• **Listed records**:
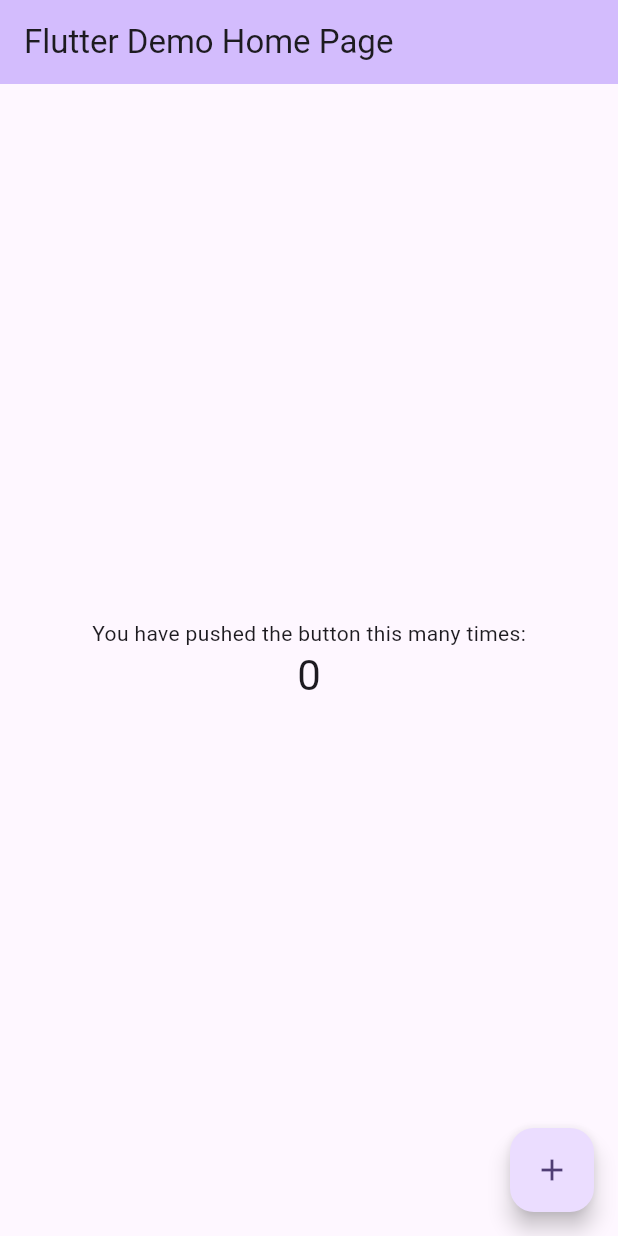
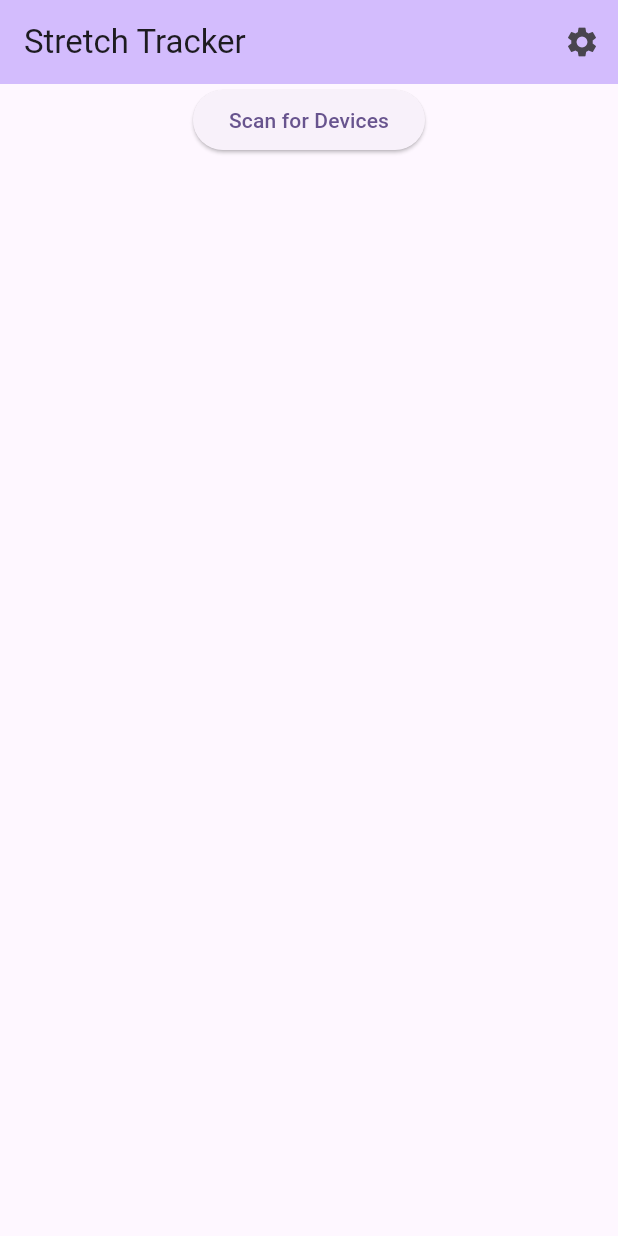
Before and after one commit to ellimattila/emergent_ui, a Flutter app: the screen it shows after launch, on a phone screen of 412 x 824 dp. Run offline on Flutter 3.47's test engine with Material 3 defaults, Android fonts, the light colour scheme and no system bars; our stand-ins replace flutter_blue_plus.

Commit message:
Add Bluetooth support and update project configurations for Flutter

```diff
--- /dev/null
+++ b/lib/bluetooth_dashboard.dart
@@ -0,0 +1,221 @@
+import 'package:flutter/material.dart';
+import 'package:flutter_blue_plus/flutter_blue_plus.dart';
+
+class BluetoothDashboardPage extends StatefulWidget {
+  const BluetoothDashboardPage({super.key});
+
+  @override
+  State<BluetoothDashboardPage> createState() => _BluetoothDashboardPageState();
+}
+
+class _BluetoothDashboardPageState extends State<BluetoothDashboardPage> {
+  List<ScanResult> devices = [];
+  BluetoothDevice? connectedDevice;
+  BluetoothCharacteristic? notifyCharacteristic;
+
+  int stretchCount = 0;
+  DateTime? lastStretch;
+  int dailyGoal = 5;
+  int streak = 4;
+
+  void startScan() async {
+    await FlutterBluePlus.stopScan();
+    devices.clear();
+    setState(() {});
+    FlutterBluePlus.startScan(timeout: const Duration(seconds: 4));
+    FlutterBluePlus.scanResults.listen((results) {
+      setState(() {
+        devices = results;
+      });
+    });
+  }
+
+  Future<void> connectToDevice(BluetoothDevice device) async {
+    try {
+      await device.connect();
+      setState(() {
+        connectedDevice = device;
+      });
+
+      var services = await device.discoverServices();
+      for (var service in services) {
+        for (var characteristic in service.characteristics) {
+          if (characteristic.properties.notify) {
+            await characteristic.setNotifyValue(true);
+            notifyCharacteristic = characteristic;
+
+            characteristic.lastValueStream.listen((value) {
+              final dataString = String.fromCharCodes(value);
+              print("Arduino sent: $dataString");
+
+              // Assume Arduino sends "stretched" when stretch is done
+              if (dataString.trim() == "stretched") {
+                setState(() {
+                  stretchCount++;
+                  lastStretch = DateTime.now();
+                });
+              }
+            });
+            return;
+          }
+        }
+      }
+    } catch (e) {
+      print("Bluetooth error: $e");
+    }
+  }
+
+  @override
+  Widget build(BuildContext context) {
+    final percent = (stretchCount / dailyGoal).clamp(0.0, 1.0);
+
+    return Scaffold(
+      appBar: AppBar(
+        title: const Text("Stretch Tracker"),
+        backgroundColor: Theme.of(context).colorScheme.inversePrimary,
+        actions: [
+          IconButton(
+            icon: const Icon(Icons.settings),
+            onPressed: () {
+              showDialog(
+                context: context,
+                builder:
+                    (context) => AlertDialog(
+                      title: const Text('Settings'),
+                      content: const Text('Settings panel coming soon...'),
+                      actions: [
+                        TextButton(
+                          onPressed: () => Navigator.pop(context),
+                          child: const Text('Close'),
+                        ),
+                      ],
+                    ),
+              );
+            },
+          ),
+        ],
+      ),
+      body:
+          connectedDevice == null
+              ? Column(
+                children: [
+                  ElevatedButton(
+                    onPressed: startScan,
+                    child: const Text("Scan for Devices"),
+                  ),
+                  Expanded(
+                    child: ListView.builder(
+                      itemCount: devices.length,
+                      itemBuilder: (context, index) {
+                        final result = devices[index];
+                        final device = result.device;
+                        final name = result.advertisementData.advName;
+
+                        return ListTile(
+                          title: Text(
+                            name.isNotEmpty ? name : device.remoteId.toString(),
+                          ),
+                          subtitle: Text("RSSI: ${result.rssi}"),
+                          onTap: () => connectToDevice(device),
+                        );
+                      },
+                    ),
+                  ),
+                ],
+              )
+              : Padding(
+                padding: const EdgeInsets.all(20.0),
+                child: Column(
+                  crossAxisAlignment: CrossAxisAlignment.start,
+                  children: [
+                    Card(
+                      elevation: 3,
+                      shape: RoundedRectangleBorder(
+                        borderRadius: BorderRadius.circular(16),
+                      ),
+                      child: Padding(
+                        padding: const EdgeInsets.all(20.0),
+                        child: Column(
+                          crossAxisAlignment: CrossAxisAlignment.start,
+                          children: [
+                            const Text(
+                              "Today's Progress",
+                              style: TextStyle(
+                                fontSize: 18,
+                                fontWeight: FontWeight.bold,
+                              ),
+                            ),
+                            const SizedBox(height: 10),
+                            LinearProgressIndicator(
+                              value: percent,
+                              minHeight: 12,
+                              borderRadius: BorderRadius.circular(10),
+                            ),
+                            const SizedBox(height: 8),
+                            Text("$stretchCount / $dailyGoal stretches"),
+                          ],
+                        ),
+                      ),
+                    ),
+                    const SizedBox(height: 20),
+                    Card(
+                      elevation: 3,
+                      shape: RoundedRectangleBorder(
+                        borderRadius: BorderRadius.circular(16),
+                      ),
+                      child: ListTile(
+                        leading: const Icon(Icons.access_time),
+                        title: const Text("Last Stretch"),
+                        subtitle: Text(
+                          lastStretch != null
+                              ? "${lastStretch!.hour}:${lastStretch!.minute.toString().padLeft(2, '0')} today"
+                              : "No stretch yet",
+                        ),
+                      ),
+                    ),
+                    const SizedBox(height: 20),
+                    Card(
+                      elevation: 3,
+                      shape: RoundedRectangleBorder(
+                        borderRadius: BorderRadius.circular(16),
+                      ),
+                      child: ListTile(
+                        leading: const Icon(
+                          Icons.local_fire_department,
+                          color: Colors.orange,
+                        ),
+                        title: const Text("Streak"),
+                        subtitle: Text("$streak days in a row!"),
+                      ),
+                    ),
+                    const Spacer(),
+                    Center(
+                      child: ElevatedButton.icon(
+                        onPressed: () {
+                          deviceDisconnect();
+                        },
+                        icon: const Icon(Icons.link_off),
+                        label: const Text("Disconnect"),
+                        style: ElevatedButton.styleFrom(
+                          padding: const EdgeInsets.symmetric(
+                            horizontal: 24,
+                            vertical: 12,
+                          ),
+                          textStyle: const TextStyle(fontSize: 18),
+                        ),
+                      ),
+                    ),
+                  ],
+                ),
+              ),
+    );
+  }
+
+  void deviceDisconnect() {
+    connectedDevice?.disconnect();
+    setState(() {
+      connectedDevice = null;
+      notifyCharacteristic = null;
+    });
+  }
+}
--- a/lib/main.dart
+++ b/lib/main.dart
@@ -1,122 +1,20 @@
 import 'package:flutter/material.dart';
+import 'bluetooth_dashboard.dart';
 
-void main() {
-  runApp(const MyApp());
-}
+void main() => runApp(const MyApp());
 
 class MyApp extends StatelessWidget {
   const MyApp({super.key});
 
-  // This widget is the root of your application.
   @override
   Widget build(BuildContext context) {
     return MaterialApp(
-      title: 'Flutter Demo',
+      title: 'Stretch Tracker',
       theme: ThemeData(
-        // This is the theme of your application.
-        //
-        // TRY THIS: Try running your application with "flutter run". You'll see
-        // the application has a purple toolbar. Then, without quitting the app,
-        // try changing the seedColor in the colorScheme below to Colors.green
-        // and then invoke "hot reload" (save your changes or press the "hot
-        // reload" button in a Flutter-supported IDE, or press "r" if you used
-        // the command line to start the app).
-        //
-        // Notice that the counter didn't reset back to zero; the application
-        // state is not lost during the reload. To reset the state, use hot
-        // restart instead.
-        //
-        // This works for code too, not just values: Most code changes can be
-        // tested with just a hot reload.
         colorScheme: ColorScheme.fromSeed(seedColor: Colors.deepPurple),
+        useMaterial3: true,
       ),
-      home: const MyHomePage(title: 'Flutter Demo Home Page'),
+      home: const BluetoothDashboardPage(),
     );
   }
 }
-
-class MyHomePage extends StatefulWidget {
-  const MyHomePage({super.key, required this.title});
-
-  // This widget is the home page of your application. It is stateful, meaning
-  // that it has a State object (defined below) that contains fields that affect
-  // how it looks.
-
-  // This class is the configuration for the state. It holds the values (in this
-  // case the title) provided by the parent (in this case the App widget) and
-  // used by the build method of the State. Fields in a Widget subclass are
-  // always marked "final".
-
-  final String title;
-
-  @override
-  State<MyHomePage> createState() => _MyHomePageState();
-}
-
-class _MyHomePageState extends State<MyHomePage> {
-  int _counter = 0;
-
-  void _incrementCounter() {
-    setState(() {
-      // This call to setState tells the Flutter framework that something has
-      // changed in this State, which causes it to rerun the build method below
-      // so that the display can reflect the updated values. If we changed
-      // _counter without calling setState(), then the build method would not be
-      // called again, and so nothing would appear to happen.
-      _counter++;
-    });
-  }
-
-  @override
-  Widget build(BuildContext context) {
-    // This method is rerun every time setState is called, for instance as done
-    // by the _incrementCounter method above.
-    //
-    // The Flutter framework has been optimized to make rerunning build methods
-    // fast, so that you can just rebuild anything that needs updating rather
-    // than having to individually change instances of widgets.
-    return Scaffold(
-      appBar: AppBar(
-        // TRY THIS: Try changing the color here to a specific color (to
-        // Colors.amber, perhaps?) and trigger a hot reload to see the AppBar
-        // change color while the other colors stay the same.
-        backgroundColor: Theme.of(context).colorScheme.inversePrimary,
-        // Here we take the value from the MyHomePage object that was created by
-        // the App.build method, and use it to set our appbar title.
-        title: Text(widget.title),
-      ),
-      body: Center(
-        // Center is a layout widget. It takes a single child and positions it
-        // in the middle of the parent.
-        child: Column(
-          // Column is also a layout widget. It takes a list of children and
-          // arranges them vertically. By default, it sizes itself to fit its
-          // children horizontally, and tries to be as tall as its parent.
-          //
-          // Column has various properties to control how it sizes itself and
-          // how it positions its children. Here we use mainAxisAlignment to
-          // center the children vertically; the main axis here is the vertical
-          // axis because Columns are vertical (the cross axis would be
-          // horizontal).
-          //
-          // TRY THIS: Invoke "debug painting" (choose the "Toggle Debug Paint"
-          // action in the IDE, or press "p" in the console), to see the
-          // wireframe for each widget.
-          mainAxisAlignment: MainAxisAlignment.center,
-          children: <Widget>[
-            const Text('You have pushed the button this many times:'),
-            Text(
-              '$_counter',
-              style: Theme.of(context).textTheme.headlineMedium,
-            ),
-          ],
-        ),
-      ),
-      floatingActionButton: FloatingActionButton(
-        onPressed: _incrementCounter,
-        tooltip: 'Increment',
-        child: const Icon(Icons.add),
-      ), // This trailing comma makes auto-formatting nicer for build methods.
-    );
-  }
-}
--- a/pubspec.yaml
+++ b/pubspec.yaml
@@ -2,7 +2,7 @@ name: emergent_ui
 description: "A new Flutter project."
 # The following line prevents the package from being accidentally published to
 # pub.dev using `flutter pub publish`. This is preferred for private packages.
-publish_to: 'none' # Remove this line if you wish to publish to pub.dev
+publish_to: "none" # Remove this line if you wish to publish to pub.dev
 
 # The following defines the version and build number for your application.
 # A version number is three numbers separated by dots, like 1.2.43
@@ -35,6 +35,9 @@ dependencies:
   # Use with the CupertinoIcons class for iOS style icons.
   cupertino_icons: ^1.0.8
 
+  # Bluetooth
+  flutter_blue_plus: ^1.28.2
+
 dev_dependencies:
   flutter_test:
     sdk: flutter
@@ -51,7 +54,6 @@ dev_dependencies:
 
 # The following section is specific to Flutter packages.
 flutter:
-
   # The following line ensures that the Material Icons font is
   # included with your application, so that you can use the icons in
   # the material Icons class.
```
Also changed, not shown: pubspec.lock, 11 other files.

• **Required action**:
Wherever a line of the listing above contains the string "null", copy that line.

• **Expected answer**:
--- /dev/null
+          connectedDevice == null
+                          lastStretch != null
+      connectedDevice = null;
+      notifyCharacteristic = null;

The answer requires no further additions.